Autumn Chocolate

I really wanted to call this one winter chocolate but that would be getting ahead of the seasons. Although today is one of those beautiful autumn days with the sun shining and the leaves bursting with colour, to me the temperature feels more like winter than autumn. The sunshine is a little deceiving, when I go out on the balcony I want to snuggle up in winter clothing.

I’ve been feeling a little wintery these last few days, maybe because time flies – last month it was still summer, and in two more months Christmas will be upon us. And I’ve also been having cold season food cravings, like thinking about pasta with a thick sauce instead of light summery dishes, and out of nowhere came this craving for roasted (burnt) almonds like you get at the Christmas markets.

Which made me think about an excuse to make some. I was thinking of the vending machine at work then, to which I sometimes sneak in the hope that a bar of almond chocolate is right in the front waiting for me to rescue it, and then I’m relieved when there isn’t any because I know I would inhale the whole thing within minutes. And that gave me the idea of making my own almond chocolate.

I actually wanted to add some things that would give me a more wintery feeling, like dried citrus fruit, but I couldn’t find any, so I settled for almonds, walnuts and dried cranberries, with a dash of ground cinnamon and cardamom.

While I’m typing up this post, I keep sneaking glances at the finished product, and I am so tempted to grab the largest piece and take a bite out of it. But so far I’ve managed to have only a few little scraps that have broken off, because I intend to give most of it away. Because I’m such a good and generous person. Not. It’s really because I definitely would inhale the whole thing within the next hour. Oh, just the thought of it, with a cup of freshly made black coffee… Guess it’s time to stop torturing myself and give you the recipe.

Autumn Chocolate

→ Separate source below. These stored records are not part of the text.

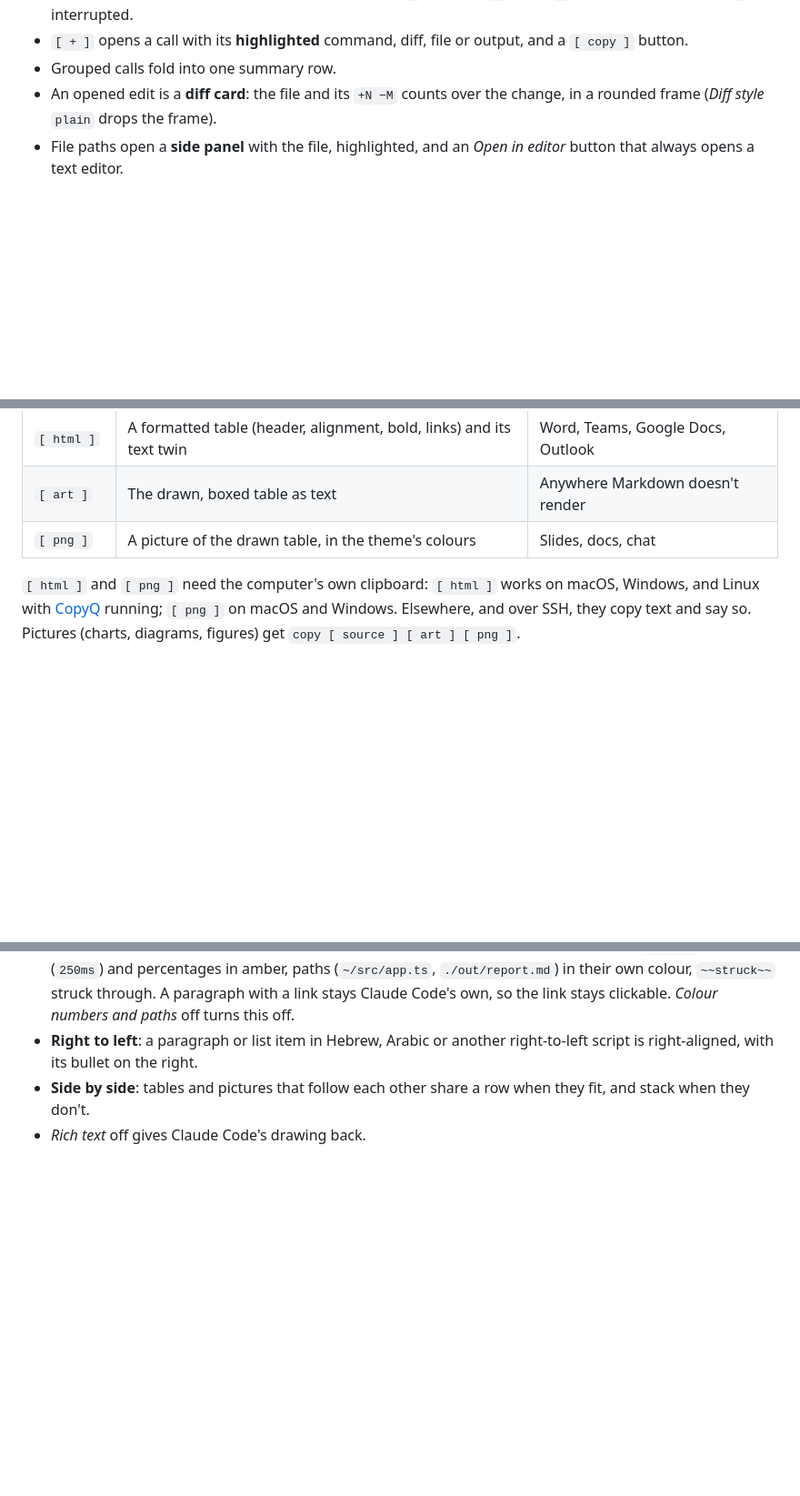
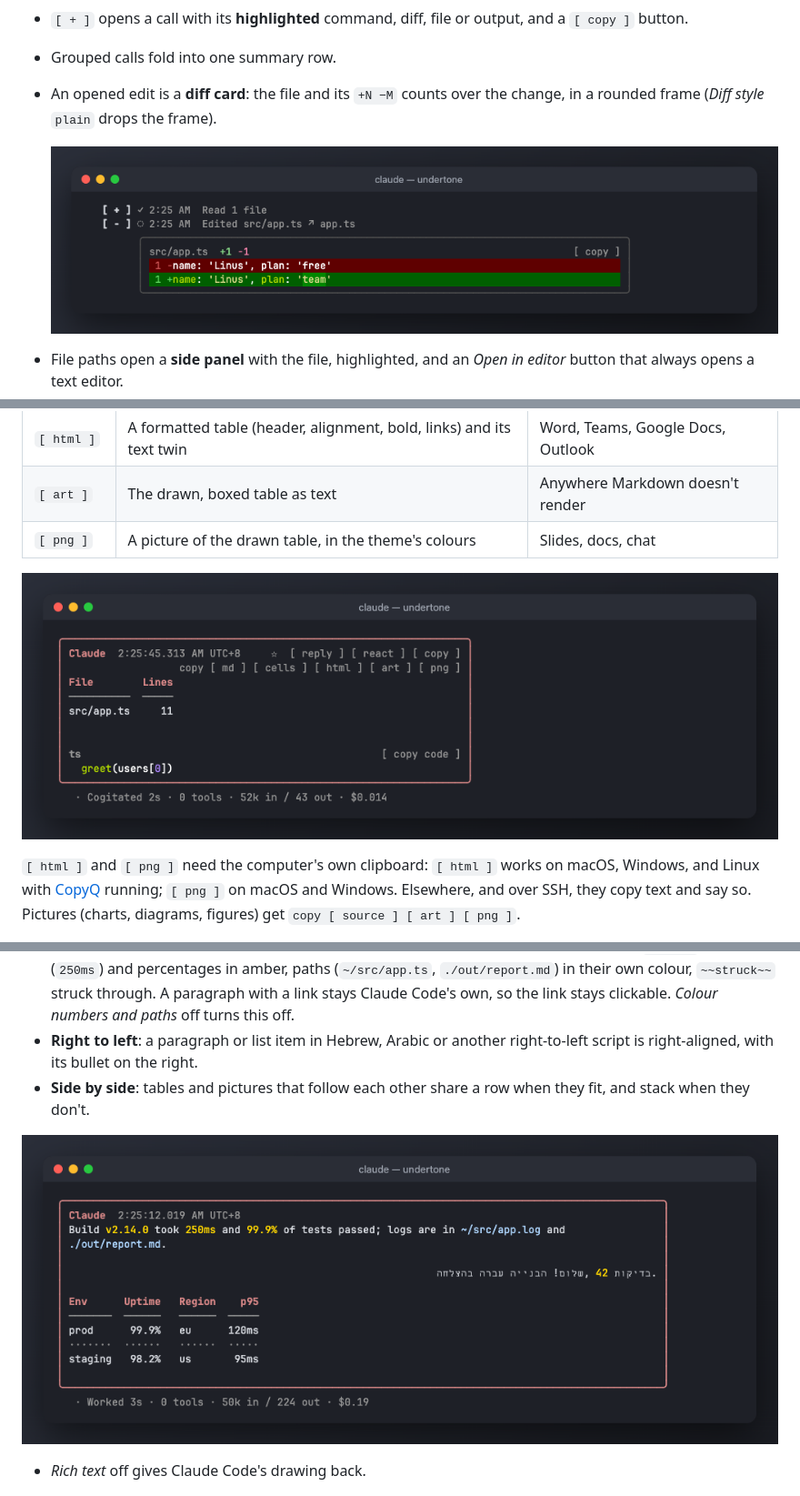
Before and after one commit to jofftiquez/undertone, a Markdown page: README.md, 3 parts joined by grey strips. Shown at 91% size. Drawn GitHub-style; pictures changed too: docs/copy.png (added), docs/diff-card.png (added), docs/text-layout.png (added); blank space fills up the shorter version.

```diff
--- a/README.md
+++ b/README.md
@@ -64,6 +64,9 @@ Works on **macOS, Linux and Windows**. Requires a Claude Code build with mod sup
 - `[ + ]` opens a call with its **highlighted** command, diff, file or output, and a `[ copy ]` button.
 - Grouped calls fold into one summary row.
 - An opened edit is a **diff card**: the file and its `+N −M` counts over the change, in a rounded frame (*Diff style* `plain` drops the frame).
+
+  ![An opened edit as a diff card: src/app.ts +1 −1 over the changed line](docs/diff-card.png)
+
 - File paths open a **side panel** with the file, highlighted, and an *Open in editor* button that always opens a text editor.
 - A **turn summary** after each reply: `· Baked 42s · 5 tools · 38k in / 1.2k out · $0.041 · 1 failed`.
 - While Claude works, the spinner counts tools live: `Sauteing · 3 tools…`
@@ -87,6 +90,8 @@ Five ways to copy a table, in the row above it, `copy [ md ] [ cells ] [ html ]
 | `[ art ]` | The drawn, boxed table as text | Anywhere Markdown doesn't render |
 | `[ png ]` | A picture of the drawn table, in the theme's colours | Slides, docs, chat |
 
+![Pointing at a reply shows its buttons: ☆, reply, react and copy on the bubble, the copy row over the table, and copy code on the code block](docs/copy.png)
+
 `[ html ]` and `[ png ]` need the computer's own clipboard: `[ html ]` works on macOS, Windows, and Linux with
 [CopyQ](https://copyq.readthedocs.io/) running; `[ png ]` on macOS and Windows. Elsewhere, and over SSH, they copy
 text and say so. Pictures (charts, diagrams, figures) get `copy [ source ] [ art ] [ png ]`.
@@ -105,6 +110,9 @@ Claude's replies draw block by block, in the theme's colours:
 - **Numbers and paths stand out** in plain paragraphs and list items: numbers, versions (`v2.14.0`), durations (`250ms`) and percentages in amber, paths (`~/src/app.ts`, `./out/report.md`) in their own colour, `~~struck~~` struck through. A paragraph with a link stays Claude Code's own, so the link stays clickable. *Colour numbers and paths* off turns this off.
 - **Right to left**: a paragraph or list item in Hebrew, Arabic or another right-to-left script is right-aligned, with its bullet on the right.
 - **Side by side**: tables and pictures that follow each other share a row when they fit, and stack when they don't.
+
+![Numbers and paths in colour, a Hebrew line right-aligned, and two tables side by side](docs/text-layout.png)
+
 - *Rich text* off gives Claude Code's drawing back.
 
 ![A quote with an accent bar, a TypeScript block under its language header, and a numbered list](docs/code.png)
```
Also changed, not shown: other parts of README.md (+4 -1 lines), docs/gantt.png (added).
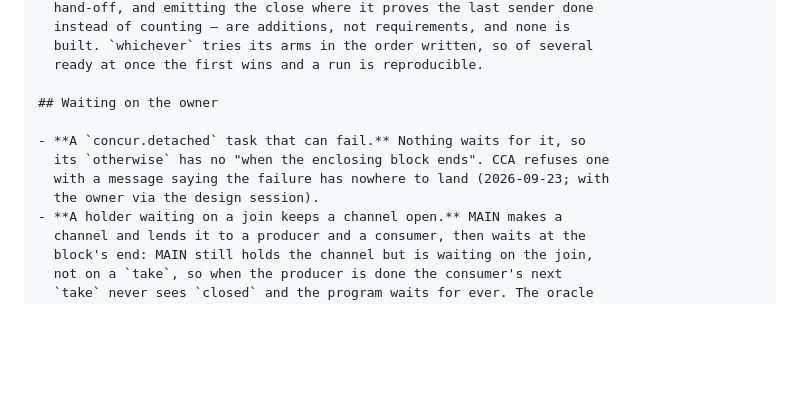
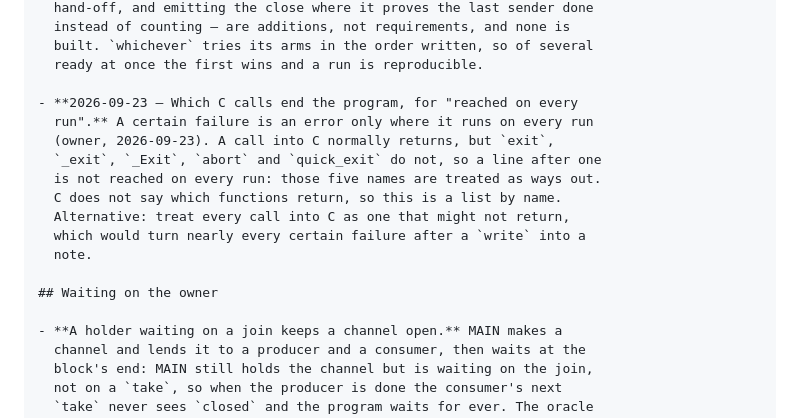
Before and after one commit to Soclets/CyborgPL, a Markdown page: cca/README.md, the part around the change. GitHub-like rendering; blank space fills up the shorter version.

Commit message:
cca/README: the C calls that end a program; the detached-failure question is answered
Co-Authored-By: compiler claude <noreply@anthropic.com>

```diff
--- a/cca/README.md
+++ b/cca/README.md
@@ -257,12 +257,18 @@ Dated, with the alternative, so each can become a question later.
   built. `whichever` tries its arms in the order written, so of several
   ready at once the first wins and a run is reproducible.
 
+- **2026-09-23 — Which C calls end the program, for "reached on every
+  run".** A certain failure is an error only where it runs on every run
+  (owner, 2026-09-23). A call into C normally returns, but `exit`,
+  `_exit`, `_Exit`, `abort` and `quick_exit` do not, so a line after one
+  is not reached on every run: those five names are treated as ways out.
+  C does not say which functions return, so this is a list by name.
+  Alternative: treat every call into C as one that might not return,
+  which would turn nearly every certain failure after a `write` into a
+  note.
+
 ## Waiting on the owner
 
-- **A `concur.detached` task that can fail.** Nothing waits for it, so
-  its `otherwise` has no "when the enclosing block ends". CCA refuses one
-  with a message saying the failure has nowhere to land (2026-09-23; with
-  the owner via the design session).
 - **A holder waiting on a join keeps a channel open.** MAIN makes a
   channel and lends it to a producer and a consumer, then waits at the
   block's end: MAIN still holds the channel but is waiting on the join,
```
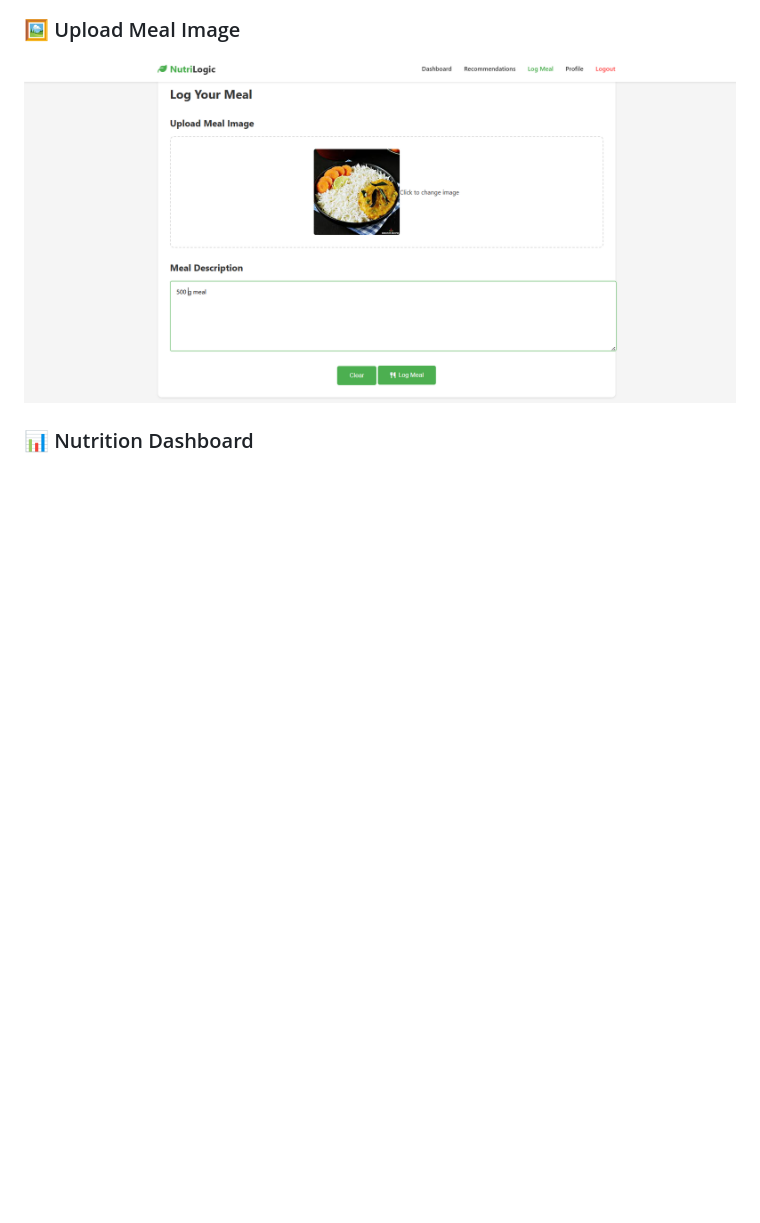
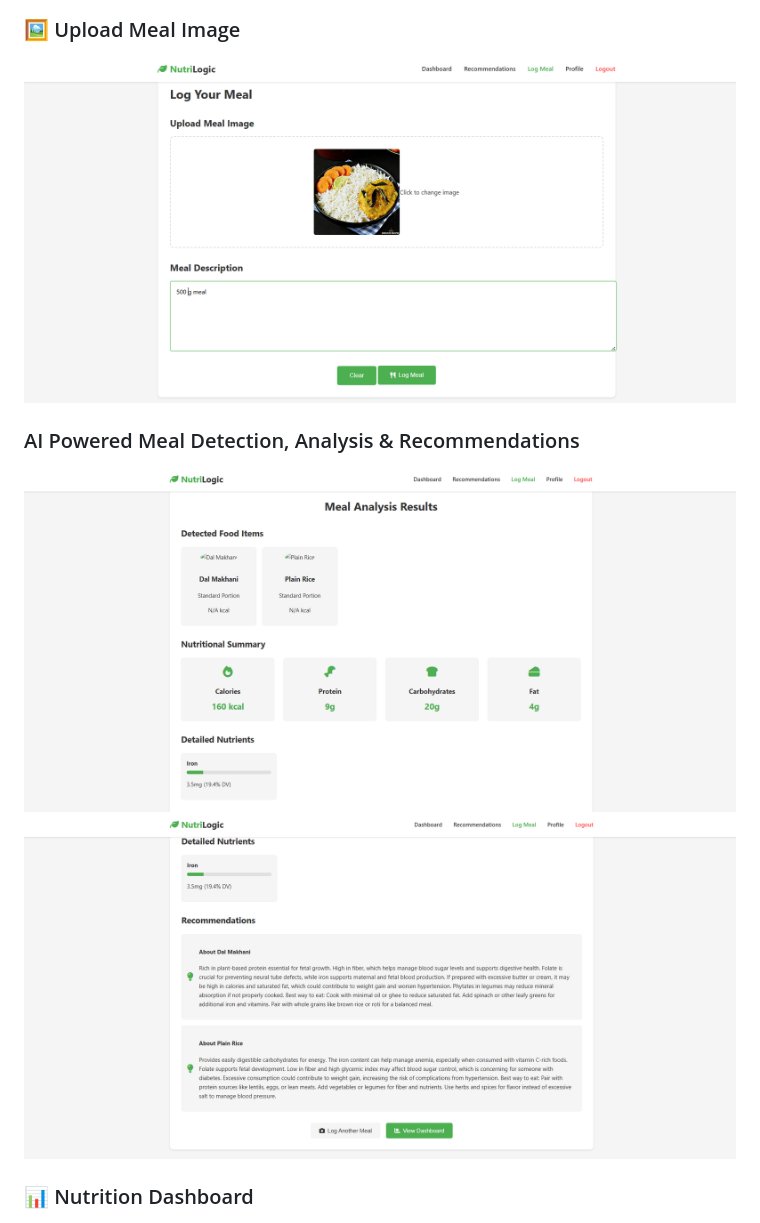
Before and after one commit to Sreeharir10/NutriMom, a Markdown page: README.md, the part around one of its changes. Rendered like a GitHub page; blank space fills up the shorter version.

```diff
--- a/README.md
+++ b/README.md
@@ -60,6 +60,10 @@ Pregnancy and postpartum stages require increased nutritional awareness to suppo
 ### 🖼️ Upload Meal Image
 ![Upload](screenshots/logmeal.png)
 
+### AI Powered Meal Detection, Analysis & Recommendations
+![Meal Analysis](screenshots/mealanalysis1.png)
+![Meal Recommendation](screenshots/mealanalysis2.png)
+
 ### 📊 Nutrition Dashboard
 ![Dashboard](screenshots/Dashboard.png)
 
```
Also changed, not shown: other parts of README.md (+1 -1 lines).
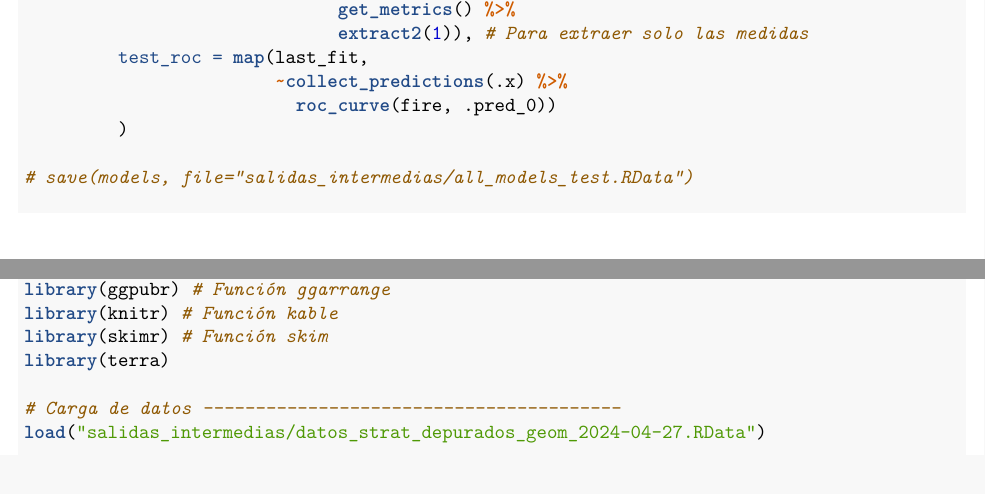
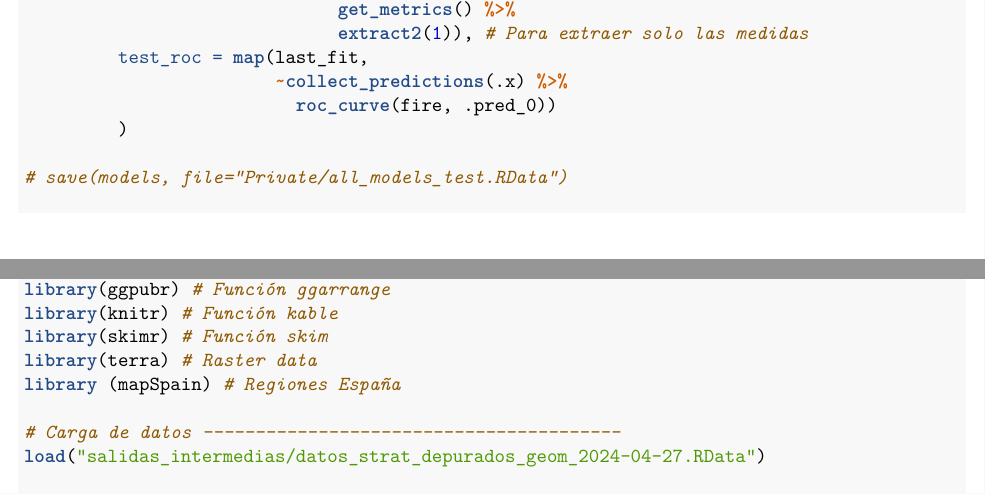
Before and after one commit to jbaezarh/TFG, an R Markdown document (scripts/codigo.Rmd): two parts of pages 38 and 40 of 47, joined at a grey line, cut so that both start at the same text. Rendered offline with R 4.5, knitr and Pandoc, then LaTeX, with nearby package versions; some code elsewhere in the file could not run offline; common packages that the code uses without loading them are loaded.

```diff
--- a/scripts/codigo.Rmd
+++ b/scripts/codigo.Rmd
@@ -1886,7 +1886,7 @@
                           roc_curve(fire, .pred_0))
          )
 
-# save(models, file="salidas_intermedias/all_models_test.RData")
+# save(models, file="Private/all_models_test.RData")
 
 # metricas en test
 test_metrics = models %>%
@@ -1965,7 +1965,8 @@
 library(ggpubr) # Función ggarrange
 library(knitr) # Función kable
 library(skimr) # Función skim
-library(terra)
+library(terra) # Raster data
+library (mapSpain) # Regiones España
 
 # Carga de datos ----------------------------------------
 load("salidas_intermedias/datos_strat_depurados_geom_2024-04-27.RData")
```
Also changed, not shown: scripts/codigo.Rmd (3 more changed lines), 1 other file.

600 – 700 g milk chocolate
100 g dark chocolate
150 g almonds
50 g walnut halves
50 g dried cranberries
pinch ground cinnamon
pinch ground cardamom
approx. 100 g raw cane sugar

In a non-stick pan on high heat, dry-fry the nuts, shaking the pan or turning the nuts every once in a while, until they start giving off a subtle roasted aroma. Take out the nuts and put aside.

Using the same pan, reduce heat by half and add the sugar. When it’s liquid, add the nuts and stir well until they’re all coated. Add the cranberries and stir again. [I hadn’t intended to sugarcoat the cranberries, but there was enough liquid sugar in the pan, so I added them as well.] Pour onto baking paper, if possible – i.e. if your sugar isn’t too hard yet – try to spread it all out so it won’t end up in one big lump. [If it does, don’t worry, you can break it apart later, it’s just that a large lump is a bit messier to break up.]

Over a bain-marie, melt the chocolate, starting out with a few pieces and adding more as you go. Once the chocolate is completely melted, add a pinch of ground cinnamon and cardamom. [I used really very little, because I didn’t want it to be overpowering, but in the end I thought I could have used more. I did taste it in the molten chocolate, but in the finished product, it’s hardly discernible. Next time I’d probably use ¼ – ½ tsp of each.]

Line a baking sheet – I used a 33 x 23 cm / 13 x 9 inch sheet – with baking paper, arrange the nut-cranberry-mix on it, breaking up larger pieces and making sure the mix is well-distributed across the sheet. Slowly pour the molten chocolate all over the nut-cranbery-mix, evening it out with a spatula if necessary. Leave to cool, preferably overnight, until the chocolate has hardened completely.

To eat this chocolate, just break off pieces. To give away, wrap scraps of grease-proof paper around the broken off pieces, seal with masking tape, and place in cellophane bags.

Advertisements